::: Information provided :::

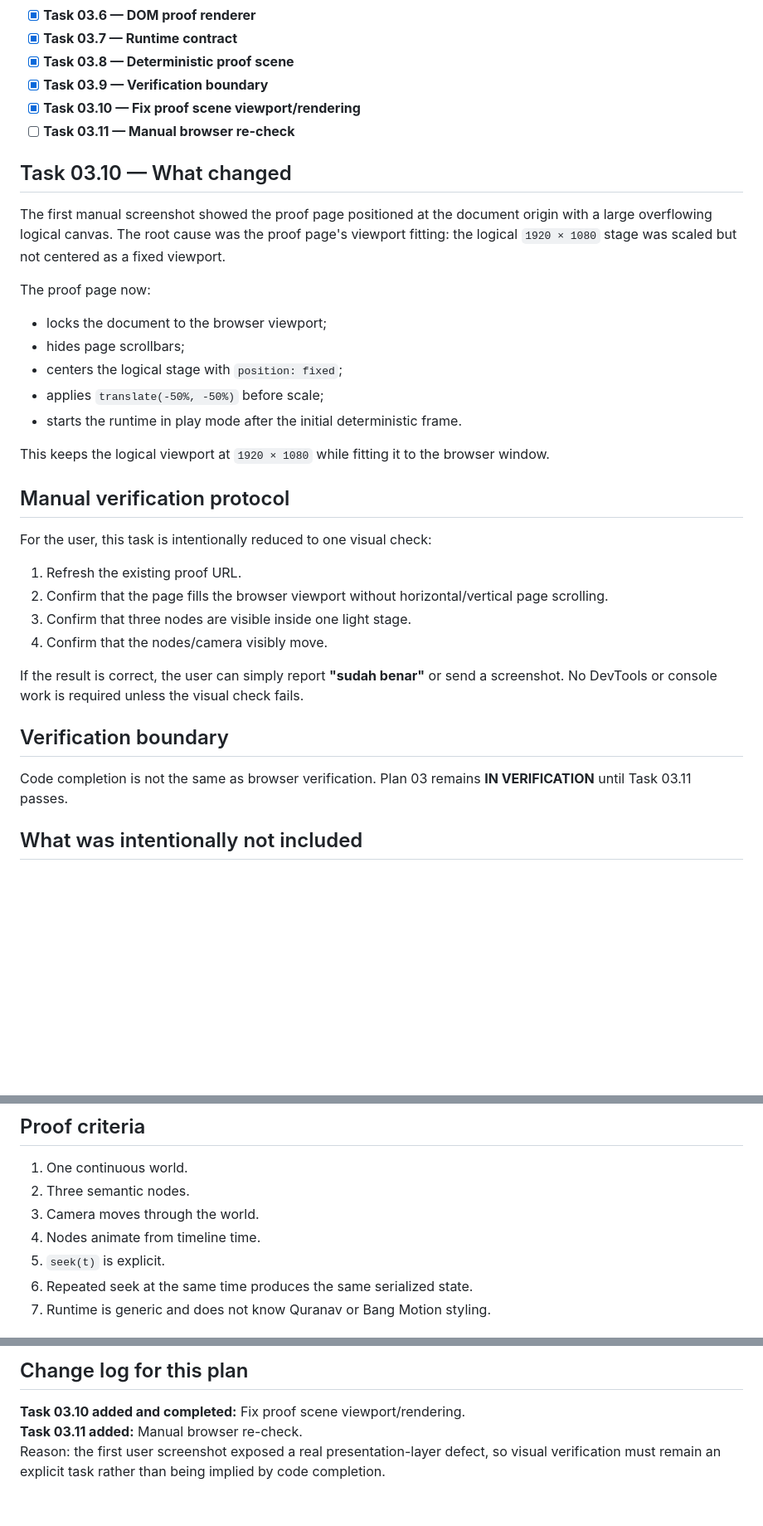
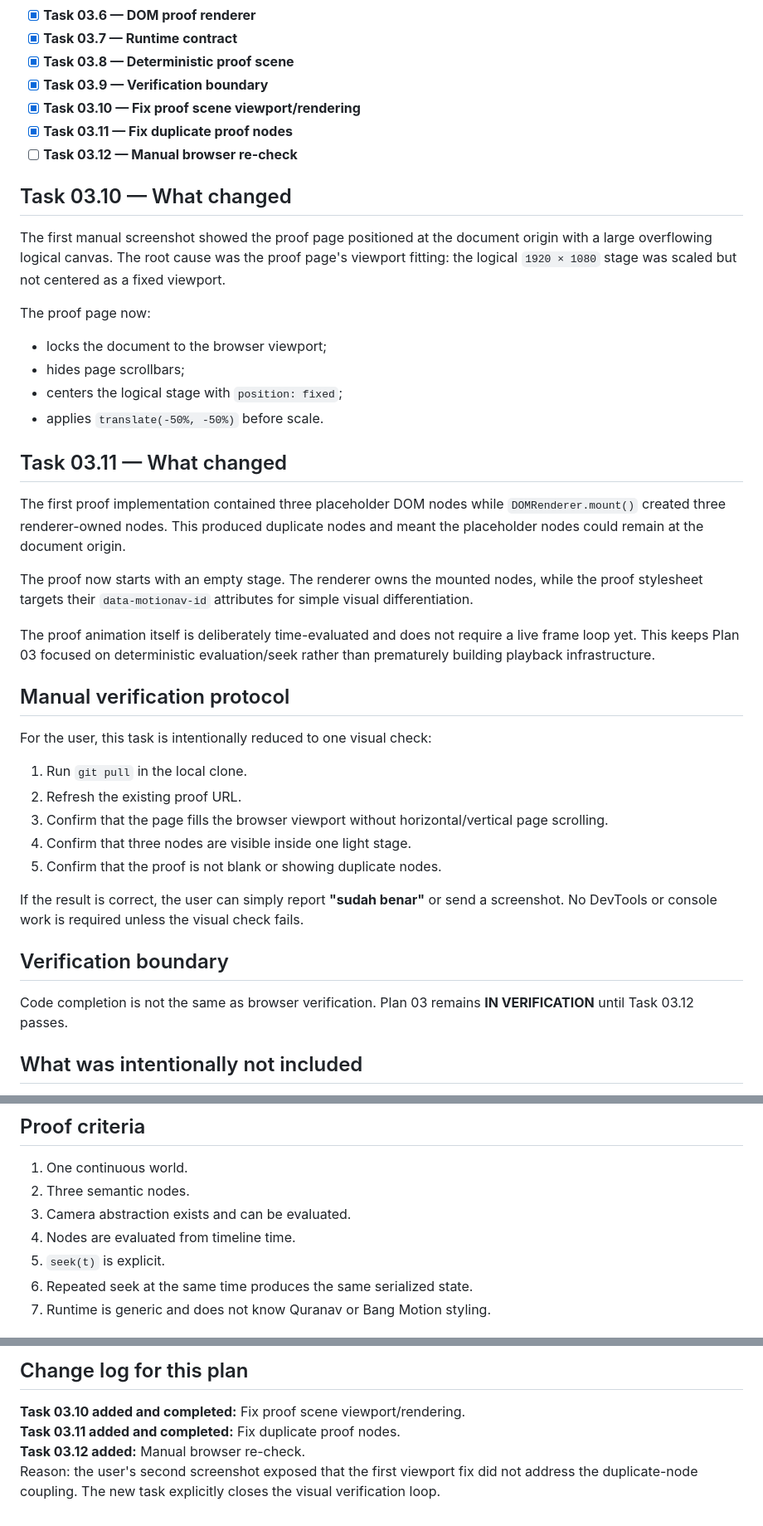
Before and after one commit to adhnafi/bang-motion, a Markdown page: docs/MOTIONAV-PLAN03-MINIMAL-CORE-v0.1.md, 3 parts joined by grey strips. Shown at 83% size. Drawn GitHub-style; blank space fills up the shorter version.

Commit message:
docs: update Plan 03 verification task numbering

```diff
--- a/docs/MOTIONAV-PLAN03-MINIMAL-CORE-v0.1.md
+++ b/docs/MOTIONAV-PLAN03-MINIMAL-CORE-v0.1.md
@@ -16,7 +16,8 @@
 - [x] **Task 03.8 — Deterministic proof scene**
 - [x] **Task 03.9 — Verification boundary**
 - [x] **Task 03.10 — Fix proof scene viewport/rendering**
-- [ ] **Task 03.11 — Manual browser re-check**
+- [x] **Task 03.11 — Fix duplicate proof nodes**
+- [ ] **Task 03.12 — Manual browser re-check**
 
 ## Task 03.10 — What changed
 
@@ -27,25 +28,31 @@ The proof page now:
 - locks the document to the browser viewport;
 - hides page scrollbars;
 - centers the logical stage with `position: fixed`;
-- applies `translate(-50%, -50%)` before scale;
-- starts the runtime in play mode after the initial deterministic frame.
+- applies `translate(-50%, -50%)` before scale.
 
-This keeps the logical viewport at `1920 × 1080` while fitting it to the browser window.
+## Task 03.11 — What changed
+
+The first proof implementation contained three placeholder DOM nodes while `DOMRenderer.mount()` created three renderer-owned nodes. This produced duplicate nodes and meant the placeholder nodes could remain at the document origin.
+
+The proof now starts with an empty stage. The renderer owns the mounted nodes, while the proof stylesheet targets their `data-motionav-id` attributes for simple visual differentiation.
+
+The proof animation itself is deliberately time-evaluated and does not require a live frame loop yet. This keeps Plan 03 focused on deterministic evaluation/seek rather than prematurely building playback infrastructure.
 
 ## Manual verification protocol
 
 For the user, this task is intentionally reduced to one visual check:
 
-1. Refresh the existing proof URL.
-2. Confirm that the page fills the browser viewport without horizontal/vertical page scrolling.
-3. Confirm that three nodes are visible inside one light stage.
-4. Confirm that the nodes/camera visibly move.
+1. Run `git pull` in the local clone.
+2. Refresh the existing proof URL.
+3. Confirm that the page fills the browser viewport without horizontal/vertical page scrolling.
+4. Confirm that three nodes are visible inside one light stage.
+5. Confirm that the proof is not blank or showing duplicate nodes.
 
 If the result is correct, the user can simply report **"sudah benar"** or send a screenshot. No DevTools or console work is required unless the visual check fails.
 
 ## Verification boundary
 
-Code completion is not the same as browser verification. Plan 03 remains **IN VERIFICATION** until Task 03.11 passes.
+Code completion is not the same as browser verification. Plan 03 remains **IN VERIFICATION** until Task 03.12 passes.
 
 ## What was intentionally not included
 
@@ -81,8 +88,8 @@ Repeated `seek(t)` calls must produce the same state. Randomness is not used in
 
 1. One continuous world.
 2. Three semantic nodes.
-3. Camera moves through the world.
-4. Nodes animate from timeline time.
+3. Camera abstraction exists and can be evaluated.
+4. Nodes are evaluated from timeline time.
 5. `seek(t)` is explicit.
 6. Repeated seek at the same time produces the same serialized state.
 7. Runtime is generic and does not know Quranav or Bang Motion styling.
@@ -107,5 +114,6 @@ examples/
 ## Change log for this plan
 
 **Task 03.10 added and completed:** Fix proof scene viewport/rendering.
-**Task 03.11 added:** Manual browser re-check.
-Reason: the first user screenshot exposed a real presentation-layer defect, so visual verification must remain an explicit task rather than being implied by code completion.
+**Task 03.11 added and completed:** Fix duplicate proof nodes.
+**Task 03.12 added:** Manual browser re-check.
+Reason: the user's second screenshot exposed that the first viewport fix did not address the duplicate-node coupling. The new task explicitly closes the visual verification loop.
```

:::

*Task item*
Write the data above out exactly. Leave out any pictures.

*Answer section*
Before and after one commit to adhnafi/bang-motion, a Markdown page: docs/MOTIONAV-PLAN03-MINIMAL-CORE-v0.1.md, 3 parts joined by grey strips. Shown at 83% size. Drawn GitHub-style; blank space fills up the shorter version.

Commit message:
docs: update Plan 03 verification task numbering

```diff
--- a/docs/MOTIONAV-PLAN03-MINIMAL-CORE-v0.1.md
+++ b/docs/MOTIONAV-PLAN03-MINIMAL-CORE-v0.1.md
@@ -16,7 +16,8 @@
 - [x] **Task 03.8 — Deterministic proof scene**
 - [x] **Task 03.9 — Verification boundary**
 - [x] **Task 03.10 — Fix proof scene viewport/rendering**
-- [ ] **Task 03.11 — Manual browser re-check**
+- [x] **Task 03.11 — Fix duplicate proof nodes**
+- [ ] **Task 03.12 — Manual browser re-check**
 
 ## Task 03.10 — What changed
 
@@ -27,25 +28,31 @@ The proof page now:
 - locks the document to the browser viewport;
 - hides page scrollbars;
 - centers the logical stage with `position: fixed`;
-- applies `translate(-50%, -50%)` before scale;
-- starts the runtime in play mode after the initial deterministic frame.
+- applies `translate(-50%, -50%)` before scale.
 
-This keeps the logical viewport at `1920 × 1080` while fitting it to the browser window.
+## Task 03.11 — What changed
+
+The first proof implementation contained three placeholder DOM nodes while `DOMRenderer.mount()` created three renderer-owned nodes. This produced duplicate nodes and meant the placeholder nodes could remain at the document origin.
+
+The proof now starts with an empty stage. The renderer owns the mounted nodes, while the proof stylesheet targets their `data-motionav-id` attributes for simple visual differentiation.
+
+The proof animation itself is deliberately time-evaluated and does not require a live frame loop yet. This keeps Plan 03 focused on deterministic evaluation/seek rather than prematurely building playback infrastructure.
 
 ## Manual verification protocol
 
 For the user, this task is intentionally reduced to one visual check:
 
-1. Refresh the existing proof URL.
-2. Confirm that the page fills the browser viewport without horizontal/vertical page scrolling.
-3. Confirm that three nodes are visible inside one light stage.
-4. Confirm that the nodes/camera visibly move.
+1. Run `git pull` in the local clone.
+2. Refresh the existing proof URL.
+3. Confirm that the page fills the browser viewport without horizontal/vertical page scrolling.
+4. Confirm that three nodes are visible inside one light stage.
+5. Confirm that the proof is not blank or showing duplicate nodes.
 
 If the result is correct, the user can simply report **"sudah benar"** or send a screenshot. No DevTools or console work is required unless the visual check fails.
 
 ## Verification boundary
 
-Code completion is not the same as browser verification. Plan 03 remains **IN VERIFICATION** until Task 03.11 passes.
+Code completion is not the same as browser verification. Plan 03 remains **IN VERIFICATION** until Task 03.12 passes.
 
 ## What was intentionally not included
 
@@ -81,8 +88,8 @@ Repeated `seek(t)` calls must produce the same state. Randomness is not used in
 
 1. One continuous world.
 2. Three semantic nodes.
-3. Camera moves through the world.
-4. Nodes animate from timeline time.
+3. Camera abstraction exists and can be evaluated.
+4. Nodes are evaluated from timeline time.
 5. `seek(t)` is explicit.
 6. Repeated seek at the same time produces the same serialized state.
 7. Runtime is generic and does not know Quranav or Bang Motion styling.
@@ -107,5 +114,6 @@ examples/
 ## Change log for this plan
 
 **Task 03.10 added and completed:** Fix proof scene viewport/rendering.
-**Task 03.11 added:** Manual browser re-check.
-Reason: the first user screenshot exposed a real presentation-layer defect, so visual verification must remain an explicit task rather than being implied by code completion.
+**Task 03.11 added and completed:** Fix duplicate proof nodes.
+**Task 03.12 added:** Manual browser re-check.
+Reason: the user's second screenshot exposed that the first viewport fix did not address the duplicate-node coupling. The new task explicitly closes the visual verification loop.
```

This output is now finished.